ProGardenBiz Form LMA1. Landscape Maintenance Agreement Contract. This form may be used in your business, but may not be resold. Simply “cut & paste” the text of the form from this web page to your word processor. Then modify the form to your needs.

Landscape Maintenance Agreement

NAME: _______________________________________
DATE: ___________

ADDRESS: ____________________________________
PHONE: _________

1. The purpose of this Agreement is to set forth the terms and conditions under which Your Landscaping and Gardening Service (hereinafter called “Contractor”) will provide landscape maintenance service for Customer at the above address.

2. Contractor agrees to perform the following services as outlined in the Landscape Maintenance Plans*. Service under this agreement will be:
o Basic Plan o Weekly o Biweekly
o Standard Maintenance o Weekly o Biweekly
o Custom Program o Weekly

Service will exclude:

or will include:

3. Contractor will furnish labor and equipment necessary to perform the above services. Customer will be charged for all material used.

4. Customer agrees to promptly notify contractor in writing of any dissatisfaction with the maintenance service to insure that maintenance is performed as agreed.

5. Customer shall pay to Contractor at the rate of $ _________ per service call for the service herein agreed to be performed. Contractor will bill Customer and Customer shall make payment within ten days of billing date. Customer agrees to pay a service charge of $10.00/10 days overdue for all payments not made when due. In consideration of the extension of credit Customer will pay a deposit of $ _________. Deposit will be applied toward final bill.

6. The terms of this Agreement shall commence on ______________ 2003 and shall continue in full force and effect thereafter until it is terminated by thirty days written notice by either party to the other.

7. This Agreement shall be governed by the laws of the State of Your State and constitutes the entire agreement between the parties regarding its subject matter.

9. Should Contractor be required to engage the services of an attorney in connection with this agreement or to enforce payment hereunder, Contractor shall be entitled to his reasonable attorney’s or collection fees.

10. Contractor guarantees that it will perform its service in a workmanlike manner.
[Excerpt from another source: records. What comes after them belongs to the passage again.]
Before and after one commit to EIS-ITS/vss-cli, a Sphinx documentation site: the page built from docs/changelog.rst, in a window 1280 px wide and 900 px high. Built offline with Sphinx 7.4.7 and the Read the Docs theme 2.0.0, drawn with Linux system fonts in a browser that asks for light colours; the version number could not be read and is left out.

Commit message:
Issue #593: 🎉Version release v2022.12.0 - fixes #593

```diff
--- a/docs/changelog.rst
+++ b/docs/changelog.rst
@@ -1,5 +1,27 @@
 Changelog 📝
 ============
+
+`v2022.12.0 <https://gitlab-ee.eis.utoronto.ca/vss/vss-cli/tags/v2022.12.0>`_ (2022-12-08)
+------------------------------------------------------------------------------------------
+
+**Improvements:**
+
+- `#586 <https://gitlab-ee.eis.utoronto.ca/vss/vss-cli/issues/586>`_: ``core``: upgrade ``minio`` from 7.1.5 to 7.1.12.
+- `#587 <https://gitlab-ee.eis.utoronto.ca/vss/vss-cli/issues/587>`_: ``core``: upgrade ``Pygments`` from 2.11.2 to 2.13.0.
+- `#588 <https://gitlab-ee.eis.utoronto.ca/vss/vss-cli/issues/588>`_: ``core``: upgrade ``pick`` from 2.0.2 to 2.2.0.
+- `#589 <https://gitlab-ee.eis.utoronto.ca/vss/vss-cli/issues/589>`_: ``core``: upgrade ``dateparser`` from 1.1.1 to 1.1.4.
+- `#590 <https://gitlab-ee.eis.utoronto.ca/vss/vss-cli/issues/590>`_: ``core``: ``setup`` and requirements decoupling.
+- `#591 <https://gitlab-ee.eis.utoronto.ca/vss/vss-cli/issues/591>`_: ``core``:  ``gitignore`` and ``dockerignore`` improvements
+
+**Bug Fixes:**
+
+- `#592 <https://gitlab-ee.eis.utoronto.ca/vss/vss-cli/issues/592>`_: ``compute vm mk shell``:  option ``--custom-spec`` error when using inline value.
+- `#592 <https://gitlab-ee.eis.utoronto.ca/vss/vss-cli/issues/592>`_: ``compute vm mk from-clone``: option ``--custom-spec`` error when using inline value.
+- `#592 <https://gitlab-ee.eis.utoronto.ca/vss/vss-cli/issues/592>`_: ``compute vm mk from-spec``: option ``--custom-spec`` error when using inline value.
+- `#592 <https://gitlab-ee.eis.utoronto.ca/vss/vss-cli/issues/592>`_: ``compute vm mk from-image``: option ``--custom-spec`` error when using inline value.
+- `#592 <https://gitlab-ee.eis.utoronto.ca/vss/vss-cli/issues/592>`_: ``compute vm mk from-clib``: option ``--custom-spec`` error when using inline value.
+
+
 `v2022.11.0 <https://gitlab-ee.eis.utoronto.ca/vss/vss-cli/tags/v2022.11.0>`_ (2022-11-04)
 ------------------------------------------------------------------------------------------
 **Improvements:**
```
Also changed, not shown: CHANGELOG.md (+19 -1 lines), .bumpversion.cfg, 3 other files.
Should Customer’s plantings be damaged by any failure of Contractor to fulfill its obligation under this Agreement, Contractor shall repair or replace such damaged plantings. Contractor shall not be liable for any damage due to Acts of God or Nature. Customer’s right to repair and replacement are the exclusive remedies and Contractor shall not be liable for damages, whether ordinary, incidental or consequential other than as expressly set forth herein.

Your Landscaping & Gardening Service Customer
__________________________________ ________________
Your Name Customer Name:
Date: Date:


Start Date: _____________

Other Notes:

Notes on the Use of this Landscape Maintenance Agreement:

Template Forms examine contract This agreement was primarily designed for residential landscape maintenance contracts, but can be used for small commercial contracts as well. It is designed to be simple, short, and to the point. Longer contracts will intimidate your customer and may cause last minute problems in closing the sale.

Contracts for Homeowner Associations and large commercial maintenance jobs can be much more involved and will be covered in another column.

Important points in this contract:

  • Contract calls for a deposit. This amount should be equal to one month’s service. This covers your service in case your customer is late in paying their service bill. Never allow an account to exceed the period covered by the deposit. Suspend service at 30 days until the account is brought current.
  • Contract covers all work to be done and excludes any work not included in contract - be sure to fill this area out if there are questionable areas.
  • Late charge (service charge in contract) is assessed when customer is late with their payment. This is an important feature to ensure timely payments.